■ PROBLEM DETAILS
Below are some entries. Copy each line that holds the string "indexed".

■ STORED DATA
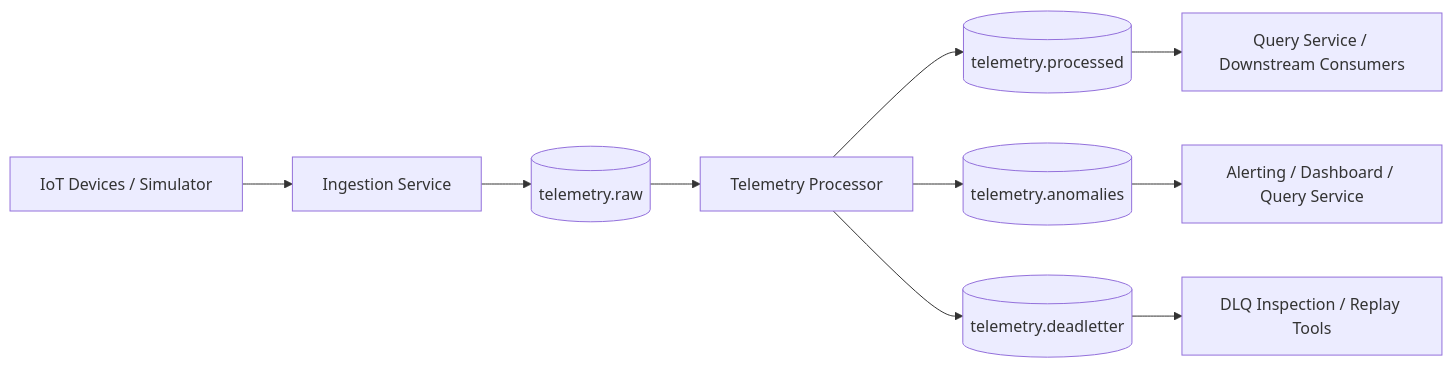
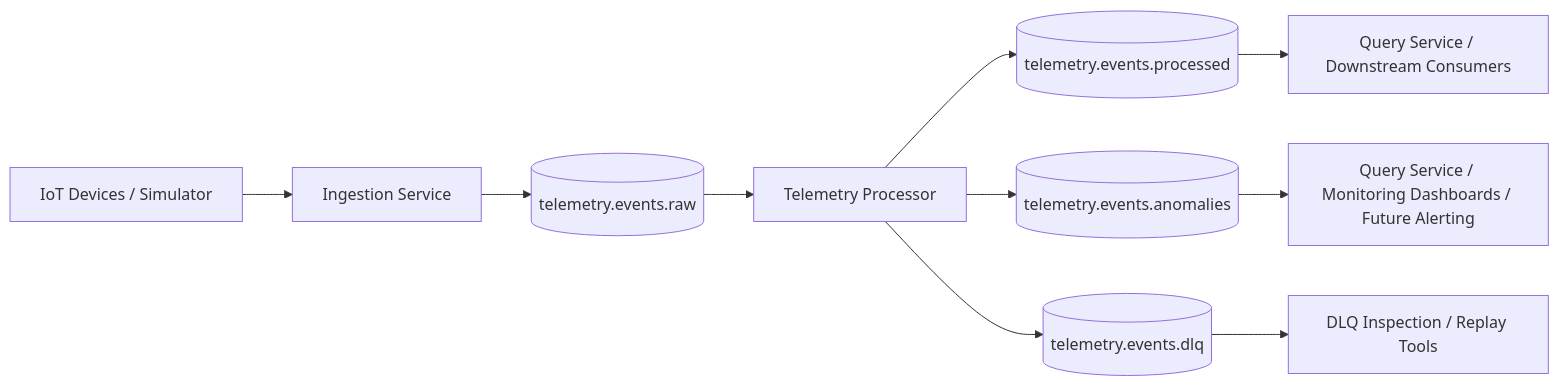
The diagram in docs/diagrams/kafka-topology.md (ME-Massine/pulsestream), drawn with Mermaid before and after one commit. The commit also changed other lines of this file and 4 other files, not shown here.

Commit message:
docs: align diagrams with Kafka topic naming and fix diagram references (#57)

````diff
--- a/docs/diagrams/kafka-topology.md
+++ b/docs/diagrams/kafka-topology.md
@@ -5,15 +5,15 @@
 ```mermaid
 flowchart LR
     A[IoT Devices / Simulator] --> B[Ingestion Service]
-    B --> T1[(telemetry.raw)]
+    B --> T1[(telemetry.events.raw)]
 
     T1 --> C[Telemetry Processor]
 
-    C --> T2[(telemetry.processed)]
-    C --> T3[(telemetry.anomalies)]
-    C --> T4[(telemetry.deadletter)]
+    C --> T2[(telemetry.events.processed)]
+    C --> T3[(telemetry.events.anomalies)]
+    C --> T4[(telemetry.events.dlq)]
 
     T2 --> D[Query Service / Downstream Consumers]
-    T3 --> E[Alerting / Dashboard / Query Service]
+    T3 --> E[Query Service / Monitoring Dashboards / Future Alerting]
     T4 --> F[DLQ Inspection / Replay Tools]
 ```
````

==

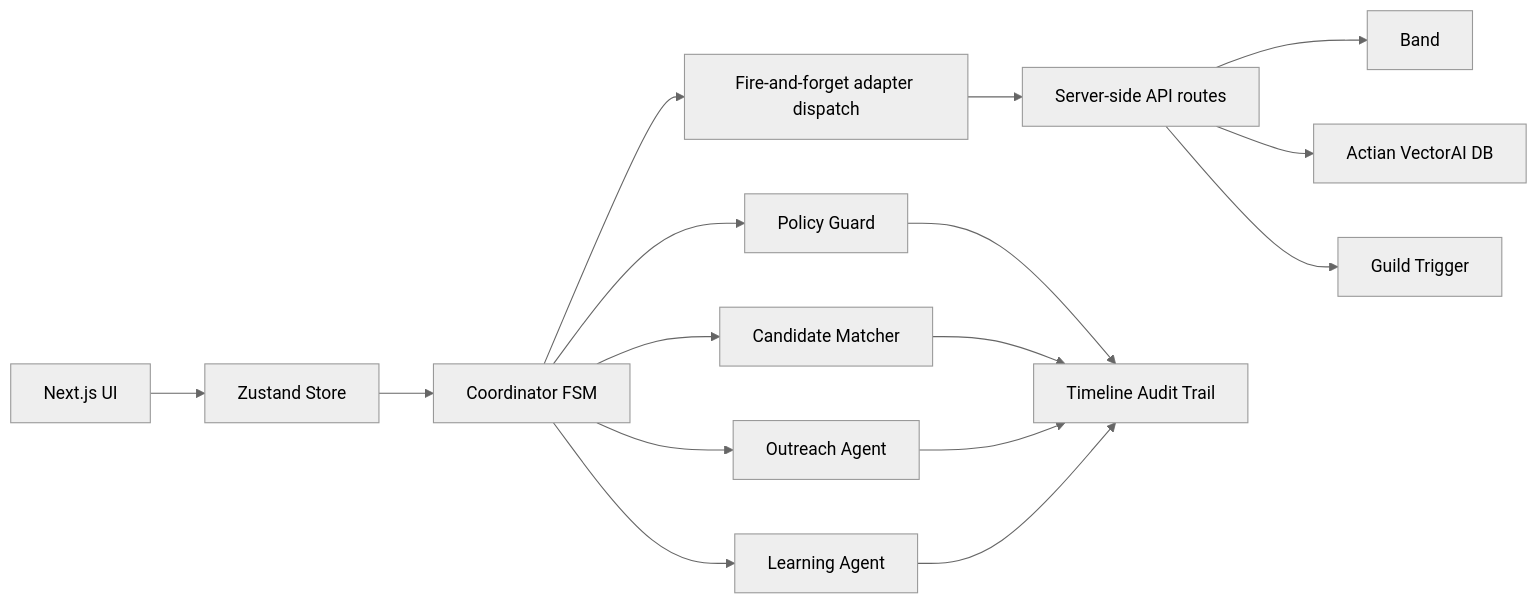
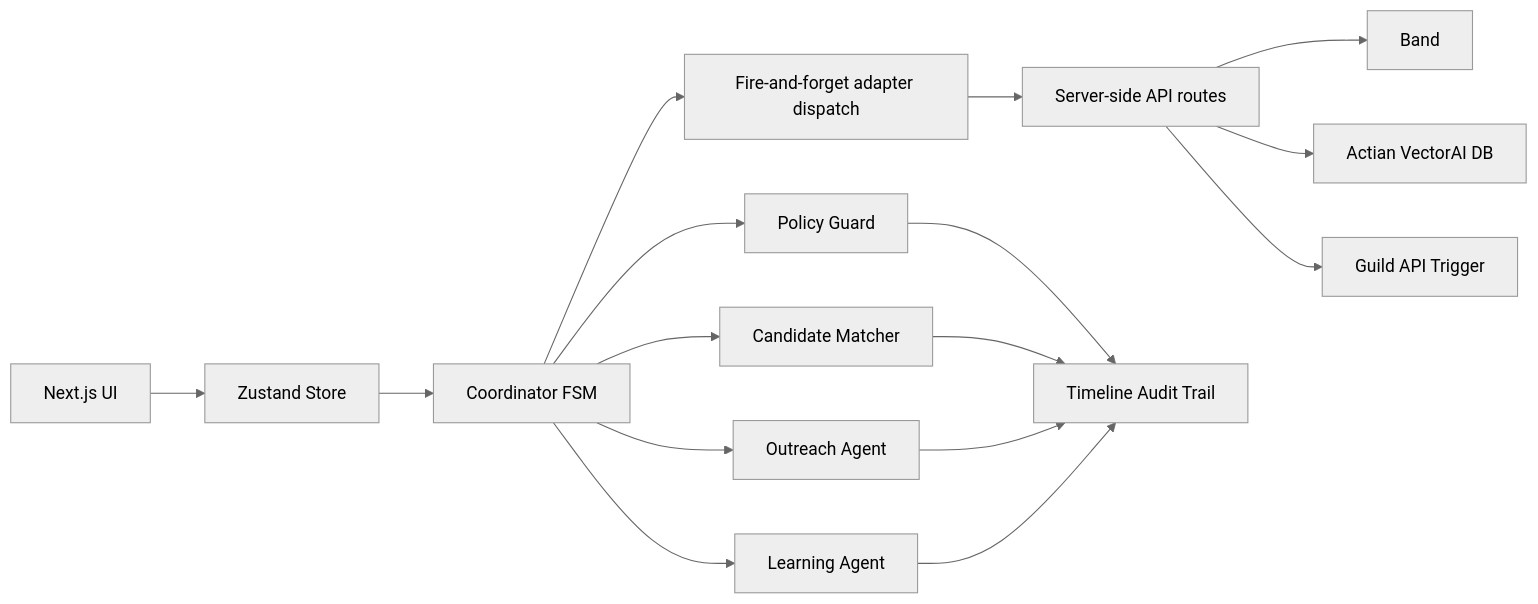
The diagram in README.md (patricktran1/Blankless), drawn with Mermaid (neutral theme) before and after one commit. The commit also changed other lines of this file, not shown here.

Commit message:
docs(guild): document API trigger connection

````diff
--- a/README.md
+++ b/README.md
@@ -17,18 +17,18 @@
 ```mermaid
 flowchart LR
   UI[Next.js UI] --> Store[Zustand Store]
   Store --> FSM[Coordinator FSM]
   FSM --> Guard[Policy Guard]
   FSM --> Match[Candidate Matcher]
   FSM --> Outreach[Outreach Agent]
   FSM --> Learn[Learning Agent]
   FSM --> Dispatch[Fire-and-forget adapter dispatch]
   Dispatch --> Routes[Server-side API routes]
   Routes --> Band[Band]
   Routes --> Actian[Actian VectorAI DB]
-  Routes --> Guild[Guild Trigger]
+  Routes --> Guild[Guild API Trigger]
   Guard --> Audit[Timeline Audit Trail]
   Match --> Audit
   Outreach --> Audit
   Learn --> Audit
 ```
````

--

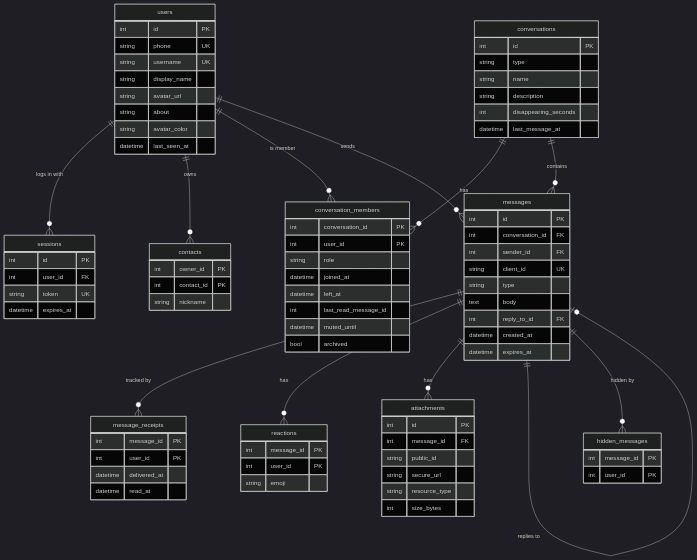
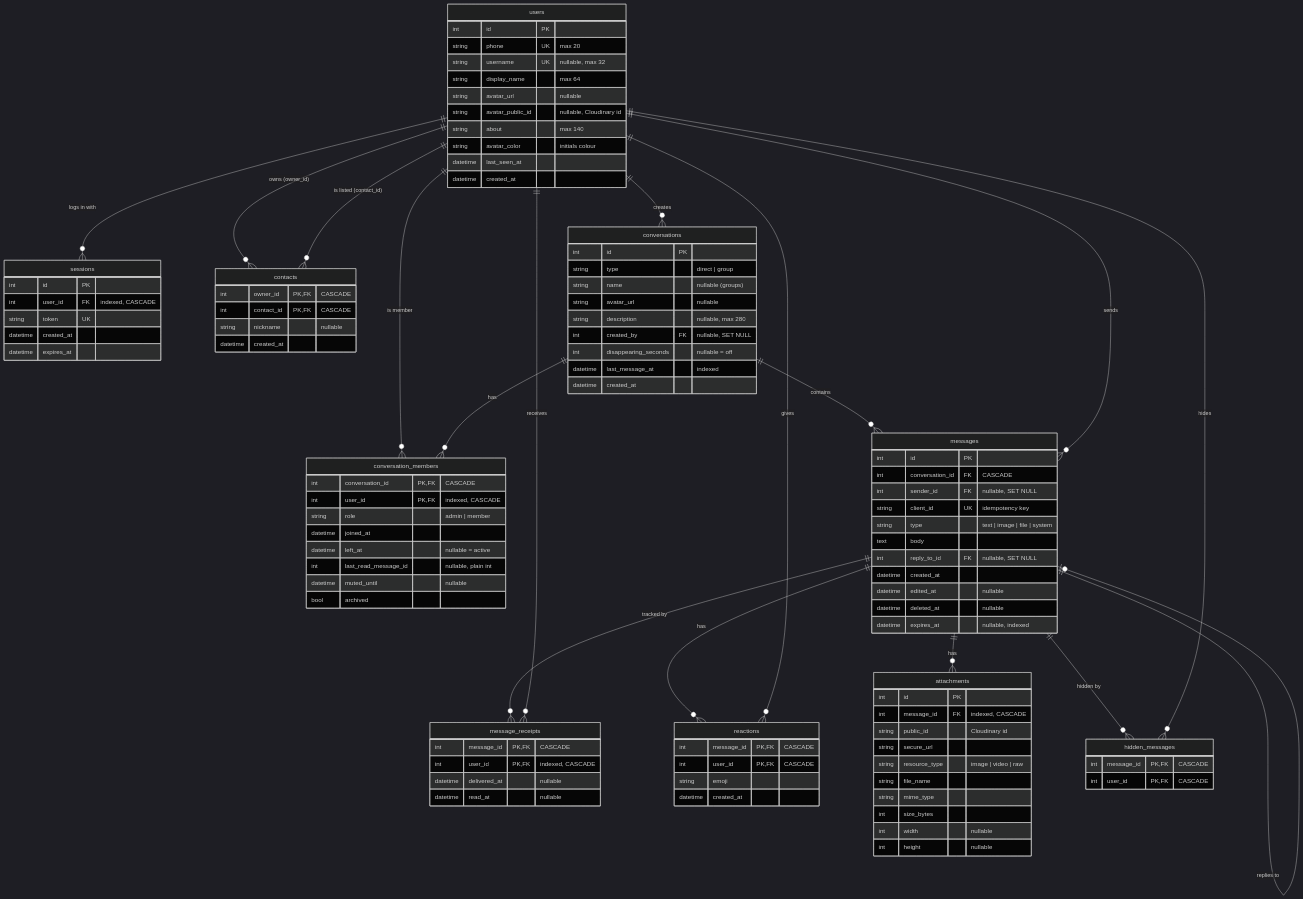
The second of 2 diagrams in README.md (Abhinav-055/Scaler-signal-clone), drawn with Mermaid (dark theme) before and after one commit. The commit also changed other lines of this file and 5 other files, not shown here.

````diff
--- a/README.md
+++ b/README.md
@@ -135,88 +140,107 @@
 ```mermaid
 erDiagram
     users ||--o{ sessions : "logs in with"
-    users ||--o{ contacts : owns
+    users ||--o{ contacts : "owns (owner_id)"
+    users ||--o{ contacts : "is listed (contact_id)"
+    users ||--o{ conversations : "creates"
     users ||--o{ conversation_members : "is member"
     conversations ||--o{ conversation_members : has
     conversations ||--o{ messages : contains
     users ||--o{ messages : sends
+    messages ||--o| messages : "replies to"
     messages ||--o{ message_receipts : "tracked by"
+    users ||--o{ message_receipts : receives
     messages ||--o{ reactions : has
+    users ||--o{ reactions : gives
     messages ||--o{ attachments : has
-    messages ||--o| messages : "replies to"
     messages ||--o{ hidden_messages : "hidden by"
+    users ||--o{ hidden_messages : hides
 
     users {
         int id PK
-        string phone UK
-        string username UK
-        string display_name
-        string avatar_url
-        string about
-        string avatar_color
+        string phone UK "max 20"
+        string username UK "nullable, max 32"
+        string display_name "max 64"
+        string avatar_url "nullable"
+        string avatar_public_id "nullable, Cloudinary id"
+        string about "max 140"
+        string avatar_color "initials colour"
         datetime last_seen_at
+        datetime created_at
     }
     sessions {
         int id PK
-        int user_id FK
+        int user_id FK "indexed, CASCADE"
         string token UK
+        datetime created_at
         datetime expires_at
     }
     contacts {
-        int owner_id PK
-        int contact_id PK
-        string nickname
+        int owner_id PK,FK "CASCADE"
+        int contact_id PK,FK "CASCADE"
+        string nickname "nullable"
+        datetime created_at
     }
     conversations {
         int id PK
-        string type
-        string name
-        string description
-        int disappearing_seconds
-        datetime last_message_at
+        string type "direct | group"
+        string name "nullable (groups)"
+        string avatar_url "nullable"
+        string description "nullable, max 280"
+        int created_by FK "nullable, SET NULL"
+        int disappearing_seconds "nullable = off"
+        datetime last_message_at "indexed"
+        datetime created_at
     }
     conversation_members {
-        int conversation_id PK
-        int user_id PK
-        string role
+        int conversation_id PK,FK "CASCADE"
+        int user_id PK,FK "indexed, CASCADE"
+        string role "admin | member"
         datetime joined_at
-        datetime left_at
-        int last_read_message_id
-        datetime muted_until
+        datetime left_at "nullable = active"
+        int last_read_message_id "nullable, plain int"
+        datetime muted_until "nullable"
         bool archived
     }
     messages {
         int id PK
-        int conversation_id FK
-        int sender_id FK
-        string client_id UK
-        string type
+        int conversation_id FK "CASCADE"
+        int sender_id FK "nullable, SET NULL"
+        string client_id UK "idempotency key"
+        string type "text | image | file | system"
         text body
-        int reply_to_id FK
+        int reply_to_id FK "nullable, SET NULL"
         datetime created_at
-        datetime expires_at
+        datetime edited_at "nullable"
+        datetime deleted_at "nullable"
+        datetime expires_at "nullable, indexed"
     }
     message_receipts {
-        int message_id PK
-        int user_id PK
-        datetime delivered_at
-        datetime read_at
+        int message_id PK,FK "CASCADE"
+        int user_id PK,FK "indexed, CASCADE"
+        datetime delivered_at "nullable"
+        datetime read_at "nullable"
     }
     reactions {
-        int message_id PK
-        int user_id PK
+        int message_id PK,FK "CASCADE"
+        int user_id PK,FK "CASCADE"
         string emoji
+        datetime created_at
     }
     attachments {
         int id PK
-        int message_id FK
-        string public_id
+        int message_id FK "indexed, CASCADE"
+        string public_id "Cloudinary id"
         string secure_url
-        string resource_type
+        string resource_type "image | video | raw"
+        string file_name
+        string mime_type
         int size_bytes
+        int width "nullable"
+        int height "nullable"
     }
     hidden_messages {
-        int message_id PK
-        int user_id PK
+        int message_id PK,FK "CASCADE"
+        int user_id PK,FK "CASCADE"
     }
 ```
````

■ SOLUTION
+        int user_id FK "indexed, CASCADE"
+        datetime last_message_at "indexed"
+        int user_id PK,FK "indexed, CASCADE"
+        datetime expires_at "nullable, indexed"
+        int user_id PK,FK "indexed, CASCADE"
+        int message_id FK "indexed, CASCADE"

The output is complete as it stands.